Effective Risk Management: Avoid Human Resource Claims By Training Your Managers

March 1, 2006

March 2006

There are some basic principles that should govern how you run your business in a way that minimizes risk and maximizes employer and employee satisfaction. To an employer who has not run its business in accordance with these guidelines, the task of getting it all together may appear daunting. The initial investment of time and money may be considerable, but in the long run the effort will be well worth it for both small and large employers.

Although labor and employment lawyers routinely advise companies on any number of ways to avoid legal entanglements, when I am asked my opinion of the best way to minimize risk, I often say “train your managers”! Your managers are your front lines; they deal with employees on a day-to-day basis. Typically, if there is a problem with an employee; your supervisors or middle management are the first to know. If they are untrained in how to handle interviews, to give performance appraisals and to investigate employee complaints; small problems can become big ones. If they do not have at least a basic working understanding of the laws which govern employer/employee relations, they can cause you more problems than you can dream up on your own.

Managers and supervisors should be aware of how to conduct a proper interview of a prospective employee which can elicit the information needed to make a good hiring decision without fear of a discrimination claim. They should know what to do in the event they witness or receive complaints of sexual harassment. They should realize the importance of keeping accurate records of the hours employees work and should know their own responsibility in making sure it happens. They should know how many hours and days per week employees under the age of 18 are allowed to work and what tasks they are prohibited from performing.
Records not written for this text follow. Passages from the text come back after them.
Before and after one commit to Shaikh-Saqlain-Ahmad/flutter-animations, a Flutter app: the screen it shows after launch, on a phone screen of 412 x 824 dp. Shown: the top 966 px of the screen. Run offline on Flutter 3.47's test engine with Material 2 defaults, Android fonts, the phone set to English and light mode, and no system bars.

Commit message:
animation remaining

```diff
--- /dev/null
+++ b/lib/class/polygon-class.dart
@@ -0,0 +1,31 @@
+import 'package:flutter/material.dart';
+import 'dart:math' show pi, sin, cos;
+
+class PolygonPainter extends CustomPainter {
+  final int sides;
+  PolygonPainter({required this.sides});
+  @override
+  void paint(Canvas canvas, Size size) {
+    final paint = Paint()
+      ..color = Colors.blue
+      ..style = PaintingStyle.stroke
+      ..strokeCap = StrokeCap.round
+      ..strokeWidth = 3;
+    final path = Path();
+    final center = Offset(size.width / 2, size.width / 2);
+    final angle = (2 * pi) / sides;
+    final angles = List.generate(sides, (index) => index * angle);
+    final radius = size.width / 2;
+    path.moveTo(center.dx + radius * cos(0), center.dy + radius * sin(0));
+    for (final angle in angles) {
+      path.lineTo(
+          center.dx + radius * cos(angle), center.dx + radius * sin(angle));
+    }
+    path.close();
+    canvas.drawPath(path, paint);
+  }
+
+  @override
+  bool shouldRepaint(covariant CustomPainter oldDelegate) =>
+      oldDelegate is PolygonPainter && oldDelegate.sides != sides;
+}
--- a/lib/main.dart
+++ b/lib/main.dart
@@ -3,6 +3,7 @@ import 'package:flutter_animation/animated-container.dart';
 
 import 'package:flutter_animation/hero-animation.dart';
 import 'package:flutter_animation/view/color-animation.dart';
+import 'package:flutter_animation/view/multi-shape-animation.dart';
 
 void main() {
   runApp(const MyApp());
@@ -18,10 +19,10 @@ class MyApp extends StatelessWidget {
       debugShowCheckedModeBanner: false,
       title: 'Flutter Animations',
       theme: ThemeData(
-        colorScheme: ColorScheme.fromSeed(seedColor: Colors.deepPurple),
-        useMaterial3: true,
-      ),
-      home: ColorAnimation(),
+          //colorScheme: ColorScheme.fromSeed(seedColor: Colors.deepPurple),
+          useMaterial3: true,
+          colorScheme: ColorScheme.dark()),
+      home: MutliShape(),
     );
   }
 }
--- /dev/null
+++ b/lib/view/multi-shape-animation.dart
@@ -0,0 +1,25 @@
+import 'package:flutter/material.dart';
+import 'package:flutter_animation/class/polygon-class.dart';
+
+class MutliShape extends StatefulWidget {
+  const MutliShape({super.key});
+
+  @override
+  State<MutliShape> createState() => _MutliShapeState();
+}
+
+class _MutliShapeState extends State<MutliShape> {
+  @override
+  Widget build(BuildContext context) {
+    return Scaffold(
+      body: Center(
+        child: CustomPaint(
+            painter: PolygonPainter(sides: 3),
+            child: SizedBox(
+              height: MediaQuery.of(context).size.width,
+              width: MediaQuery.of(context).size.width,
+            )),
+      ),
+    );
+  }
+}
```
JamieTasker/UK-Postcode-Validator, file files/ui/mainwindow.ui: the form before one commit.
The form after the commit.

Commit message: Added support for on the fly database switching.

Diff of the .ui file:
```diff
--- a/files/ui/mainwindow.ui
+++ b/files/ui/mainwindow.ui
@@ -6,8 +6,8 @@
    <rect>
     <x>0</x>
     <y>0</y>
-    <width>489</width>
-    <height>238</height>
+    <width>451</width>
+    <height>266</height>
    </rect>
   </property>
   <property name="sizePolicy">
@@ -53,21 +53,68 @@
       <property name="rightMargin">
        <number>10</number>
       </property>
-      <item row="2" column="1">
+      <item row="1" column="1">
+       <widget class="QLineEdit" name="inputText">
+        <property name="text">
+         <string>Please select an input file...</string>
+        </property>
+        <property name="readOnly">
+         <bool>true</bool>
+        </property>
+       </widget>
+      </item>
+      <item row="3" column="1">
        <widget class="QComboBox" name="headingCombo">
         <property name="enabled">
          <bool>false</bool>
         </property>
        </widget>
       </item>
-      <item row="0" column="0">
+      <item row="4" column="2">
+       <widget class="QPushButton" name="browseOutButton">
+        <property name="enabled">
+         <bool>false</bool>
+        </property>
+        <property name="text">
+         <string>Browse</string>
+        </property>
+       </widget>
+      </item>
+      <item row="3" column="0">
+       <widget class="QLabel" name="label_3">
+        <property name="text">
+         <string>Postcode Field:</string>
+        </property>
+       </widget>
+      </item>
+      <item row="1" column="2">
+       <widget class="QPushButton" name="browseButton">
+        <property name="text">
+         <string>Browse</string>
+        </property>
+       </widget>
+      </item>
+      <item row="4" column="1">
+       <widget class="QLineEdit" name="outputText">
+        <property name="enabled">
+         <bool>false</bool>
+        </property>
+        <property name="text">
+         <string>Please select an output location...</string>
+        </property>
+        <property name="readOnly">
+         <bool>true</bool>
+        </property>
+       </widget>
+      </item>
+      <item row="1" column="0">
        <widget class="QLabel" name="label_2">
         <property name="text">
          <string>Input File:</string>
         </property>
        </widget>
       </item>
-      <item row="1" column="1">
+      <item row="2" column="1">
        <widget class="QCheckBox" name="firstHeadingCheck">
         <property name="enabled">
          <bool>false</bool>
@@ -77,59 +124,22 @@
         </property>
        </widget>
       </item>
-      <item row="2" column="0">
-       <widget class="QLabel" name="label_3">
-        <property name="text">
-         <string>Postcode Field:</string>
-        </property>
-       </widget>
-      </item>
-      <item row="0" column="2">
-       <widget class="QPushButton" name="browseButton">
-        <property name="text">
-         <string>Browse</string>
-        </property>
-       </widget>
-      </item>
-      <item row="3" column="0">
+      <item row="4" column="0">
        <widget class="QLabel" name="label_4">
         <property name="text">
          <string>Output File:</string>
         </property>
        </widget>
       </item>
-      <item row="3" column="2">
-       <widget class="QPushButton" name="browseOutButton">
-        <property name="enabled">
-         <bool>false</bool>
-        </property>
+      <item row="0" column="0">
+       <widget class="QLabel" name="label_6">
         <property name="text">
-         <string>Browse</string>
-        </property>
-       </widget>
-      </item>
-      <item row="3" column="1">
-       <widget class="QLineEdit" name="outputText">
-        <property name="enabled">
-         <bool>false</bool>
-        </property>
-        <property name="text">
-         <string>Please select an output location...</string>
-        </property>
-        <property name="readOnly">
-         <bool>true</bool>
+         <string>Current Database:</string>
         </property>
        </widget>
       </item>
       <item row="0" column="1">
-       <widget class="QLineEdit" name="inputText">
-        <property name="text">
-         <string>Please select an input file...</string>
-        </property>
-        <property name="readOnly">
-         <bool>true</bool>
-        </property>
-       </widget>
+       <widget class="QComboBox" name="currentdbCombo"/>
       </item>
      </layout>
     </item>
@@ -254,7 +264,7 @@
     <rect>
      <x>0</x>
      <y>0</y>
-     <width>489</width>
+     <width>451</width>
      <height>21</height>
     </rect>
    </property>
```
Management training should include a solid overview of state and federal law surrounding wage and hour, worker’s compensation, equal employment, OSHA and other laws governing the workplace. It should also include information in basic human dynamics and communication.

So many problems are either caused at the supervisory level or can be avoided if dealt with there. Keep your managers trained. Make sure they understand their roles and responsibilities with respect to managing employees. The investment in time and money will be well worth it in the extra sleep you get knowing your company is in good hands!

Charla Bizios Stevens is a member of the Employment Law Practice Group at the law firm of McLane, Graf, Raulerson & Middleton, P.A. Charla can be reached at 603-628-1363 or charla.stevens@mclane.com. The McLane Law Firm is the largest full-service law firm in the State of New Hampshire, with offices in Concord, Manchester and Portsmouth.